The obvious answer is to appoint a new management team. But to back track a bit, on the afternoon of June 30 — after the results of Catalist-listed MC Payment’s EGM was known to shareholders — a local broker messaged: “It’s a non-event. But the events leading up to and including the EGM were so bizarre it was comical”.
Some market observers likened the tussle to a Korean drama. Others said it was akin to a Shakespearean tragedy like Othello. The story tells the tale of Othello, a Moorish general in the Venetian army charged with leading Venice on the eve of a war for the control of Cyprus. Iago is Othello’s jealous and bitter ensign, who goads his general to jealousy and anger till he kills his wife in a fit of rage.
At MC Payment, there was certainly a protagonist — the affable, almost humble founder and CEO Anthony Koh. An Iago-type character emerged, following a placement in March this year.
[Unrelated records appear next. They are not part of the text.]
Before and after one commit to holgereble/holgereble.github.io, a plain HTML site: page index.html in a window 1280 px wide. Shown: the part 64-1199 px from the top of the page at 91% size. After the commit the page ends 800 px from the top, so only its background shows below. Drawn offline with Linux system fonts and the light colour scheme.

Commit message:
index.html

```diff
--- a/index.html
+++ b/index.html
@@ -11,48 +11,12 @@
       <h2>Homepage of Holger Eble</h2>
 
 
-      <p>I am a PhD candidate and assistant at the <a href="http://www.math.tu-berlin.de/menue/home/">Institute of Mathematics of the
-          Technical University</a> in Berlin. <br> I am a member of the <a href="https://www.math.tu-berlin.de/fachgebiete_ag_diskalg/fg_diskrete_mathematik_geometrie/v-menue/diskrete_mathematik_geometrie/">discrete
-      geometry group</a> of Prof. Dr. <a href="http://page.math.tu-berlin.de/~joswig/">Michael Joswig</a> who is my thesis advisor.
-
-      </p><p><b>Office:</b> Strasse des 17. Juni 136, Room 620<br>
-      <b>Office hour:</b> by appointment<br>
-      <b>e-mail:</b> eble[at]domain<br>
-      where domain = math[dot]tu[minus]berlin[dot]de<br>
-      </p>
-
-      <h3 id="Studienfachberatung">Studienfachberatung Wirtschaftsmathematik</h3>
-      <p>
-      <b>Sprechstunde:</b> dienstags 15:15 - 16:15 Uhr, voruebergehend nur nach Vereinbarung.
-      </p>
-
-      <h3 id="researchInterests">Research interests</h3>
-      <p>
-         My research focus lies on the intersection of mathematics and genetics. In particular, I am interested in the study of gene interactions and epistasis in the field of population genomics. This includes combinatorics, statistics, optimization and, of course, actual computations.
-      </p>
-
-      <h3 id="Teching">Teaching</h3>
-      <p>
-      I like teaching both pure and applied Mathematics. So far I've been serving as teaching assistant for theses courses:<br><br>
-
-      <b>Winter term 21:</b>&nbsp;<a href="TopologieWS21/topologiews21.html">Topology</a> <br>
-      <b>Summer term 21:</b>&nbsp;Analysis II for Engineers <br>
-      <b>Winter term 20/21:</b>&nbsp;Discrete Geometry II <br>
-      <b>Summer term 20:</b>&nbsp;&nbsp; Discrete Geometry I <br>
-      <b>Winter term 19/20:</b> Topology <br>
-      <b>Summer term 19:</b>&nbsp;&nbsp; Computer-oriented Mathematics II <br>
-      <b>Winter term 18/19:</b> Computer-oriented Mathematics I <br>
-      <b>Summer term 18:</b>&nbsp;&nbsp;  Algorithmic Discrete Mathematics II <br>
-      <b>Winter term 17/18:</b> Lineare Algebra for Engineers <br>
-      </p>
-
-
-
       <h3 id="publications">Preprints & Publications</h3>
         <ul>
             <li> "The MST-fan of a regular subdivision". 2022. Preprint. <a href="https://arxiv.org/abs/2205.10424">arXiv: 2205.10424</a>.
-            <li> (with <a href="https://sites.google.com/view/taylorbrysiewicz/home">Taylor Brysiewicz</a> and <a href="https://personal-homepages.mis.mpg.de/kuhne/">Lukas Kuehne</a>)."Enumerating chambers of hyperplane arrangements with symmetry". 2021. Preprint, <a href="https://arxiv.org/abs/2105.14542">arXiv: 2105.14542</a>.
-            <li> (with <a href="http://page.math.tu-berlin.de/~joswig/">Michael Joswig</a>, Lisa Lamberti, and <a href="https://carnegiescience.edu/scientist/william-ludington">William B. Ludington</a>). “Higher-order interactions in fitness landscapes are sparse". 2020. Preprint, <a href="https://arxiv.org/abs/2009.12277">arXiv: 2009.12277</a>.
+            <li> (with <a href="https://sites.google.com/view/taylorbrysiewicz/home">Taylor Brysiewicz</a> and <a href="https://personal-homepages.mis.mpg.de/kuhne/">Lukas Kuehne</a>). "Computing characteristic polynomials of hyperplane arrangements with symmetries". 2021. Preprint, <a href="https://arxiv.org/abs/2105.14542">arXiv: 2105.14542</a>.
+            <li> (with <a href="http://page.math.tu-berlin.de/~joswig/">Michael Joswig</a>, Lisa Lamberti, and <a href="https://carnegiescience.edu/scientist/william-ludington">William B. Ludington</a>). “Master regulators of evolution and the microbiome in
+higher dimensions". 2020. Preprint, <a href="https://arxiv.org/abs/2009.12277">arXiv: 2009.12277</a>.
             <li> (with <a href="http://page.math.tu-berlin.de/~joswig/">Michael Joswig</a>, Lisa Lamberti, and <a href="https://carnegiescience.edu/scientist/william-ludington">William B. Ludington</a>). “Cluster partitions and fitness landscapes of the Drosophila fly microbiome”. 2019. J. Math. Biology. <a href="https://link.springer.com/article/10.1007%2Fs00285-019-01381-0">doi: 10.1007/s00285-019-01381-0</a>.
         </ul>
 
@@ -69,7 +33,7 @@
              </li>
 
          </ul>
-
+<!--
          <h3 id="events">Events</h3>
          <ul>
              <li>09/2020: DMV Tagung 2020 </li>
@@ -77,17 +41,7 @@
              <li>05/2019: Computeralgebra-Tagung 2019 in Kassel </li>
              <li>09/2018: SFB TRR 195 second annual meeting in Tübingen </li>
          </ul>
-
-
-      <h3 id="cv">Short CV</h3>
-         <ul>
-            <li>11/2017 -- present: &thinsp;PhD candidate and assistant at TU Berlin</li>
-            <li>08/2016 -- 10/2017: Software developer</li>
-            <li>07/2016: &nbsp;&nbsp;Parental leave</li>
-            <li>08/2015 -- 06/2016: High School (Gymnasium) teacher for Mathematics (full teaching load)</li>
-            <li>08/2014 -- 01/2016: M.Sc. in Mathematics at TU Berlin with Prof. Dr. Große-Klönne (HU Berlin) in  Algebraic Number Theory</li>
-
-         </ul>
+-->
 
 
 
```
The understanding is that Iago’s vehicle was NGSC. The latter was on the Singapore Exchange’s watchlist, the stock was suspended and the SGX had instructed the company to delist. To monetise NGSC, Iago hatched a plan to get MC Payment to pay for a 51% stake in NGSC using MC Payment shares which are trading on SGX-Catalist.
The first step to this plan was to remove major shareholder Ching Chiat Kwong’s representatives — his son Shawn Ching and Harry Ng — from the board. The elder Ching holds 27.06% of MC Payment, and the NGSC deal would dilute him significantly.
In statements released to the media, Ching said he wrote to MC Payment on June 2 with details of how shareholders of the company were asked to sign blank proxy forms ahead of the AGM on April 28. The proxy forms were subsequently filled up without the shareholders’ knowledge to indicate votes in favour of resolutions one, three, five to nine, but against resolutions two and four — that is, against the re-election of Harry Ng and Shawn Ching.
Two days after Shawn Ching and Ng were removed from the board on April 30, a directors’ resolution was passed authorising CEO Koh to enter into a term sheet on behalf of the Company for the proposed acquisition of shares in NGSC. The term sheet says that the vendors of NGSC would sell at least 51% of their respective equity interests in NGSC along with any other existing shareholder of the company, via the terms of the general offer to be made by the purchaser, MC Payment. The purchase price agreed for 100% of NGSC would have been $9.6 million.
If MC Payment had acquired 51% of NGSC, it would have had to make a general offer for all the shares in NGSC.
Ching found out about the term sheet and the likelihood of being diluted only when he exercised his shareholder’s rights of asking for the board meeting minutes. He requisitioned for the EGM to vote in Harry Ng, Shawn Ching, Johnny Chee and Henry Tan, with Chee and Tan as independent directors and to remove Anthony Koh, Albert Cheok, Lilian Koh, David Ong and Kim Moon Soo.
Subsequently, the company announced an EGM to be held on June 30, for shareholders to vote in the new directors, and an EGM on July 30 to remove Koh, Cheok, Lilian Koh, Ong and Kim. As it turned out, Koh, Cheok, Lilian Koh, Ong and Kim resigned from the board on June 30, while Koh will resign as CEO on Dec 31 and Kim will step down as chief operating officer on Sept 30.
From June 30, MC Payment’s board comprises Kesavan Nair, Johnny Chee and Henry Tan as independent directors, and Harry Ng, Shawn Ching and controlling shareholder Ching Chiat Kwong as non-independent directors. The elder Ching is likely to be the new chairman of the board.
Prior to the EGM held on June 30, both the company and Ching were issuing statements, with Koh and chairman Cheok on the one hand, and Ching on the other.
Since Ching issued his first statement on June 16, there were many twists and turns. One of the strangest is a circular issued by MC Payment stating that the nominating committee did not find the directors Ching put forward qualified while the sponsor, in the same document found them qualified.
With the immediate battle for control over, the next question is who will run MC Payment? Market observers say that the Chings have already got a CEO, chief operating officer and chief technology officer ready to hit the road running. A broader roadmap and strategy is likely to be articulated at a later date. Among the changes is a likely name change to something more appropriate and appealing for Generation Z.
MC Payment has an integrated platform servicing merchants in the retail, transportation and food and beverage industries. It also holds a payment institution licence in Singapore, and is regulated by the Monetary Authority of Singapore under the Payment Services Act 2019. In addition, the company holds payment licences in Malaysia, Indonesia and Thailand. Digital payments in Asean expected to triple to US$1.5 trillion ($2 trillion) by 2030.
Othello has some other characters. Among them is Cassio: A young, brilliant soldier whom Iago was jealous of and who was appointed Othello’s successor after the latter killed himself. Another character is Brabantio, Othello’s father-in-law who is full of his own self-importance. Meanwhile, the Duke of Venice also lurked in the background, controlling the purse strings.
Will we see more characters emerge in this evolving saga? Only time will tell.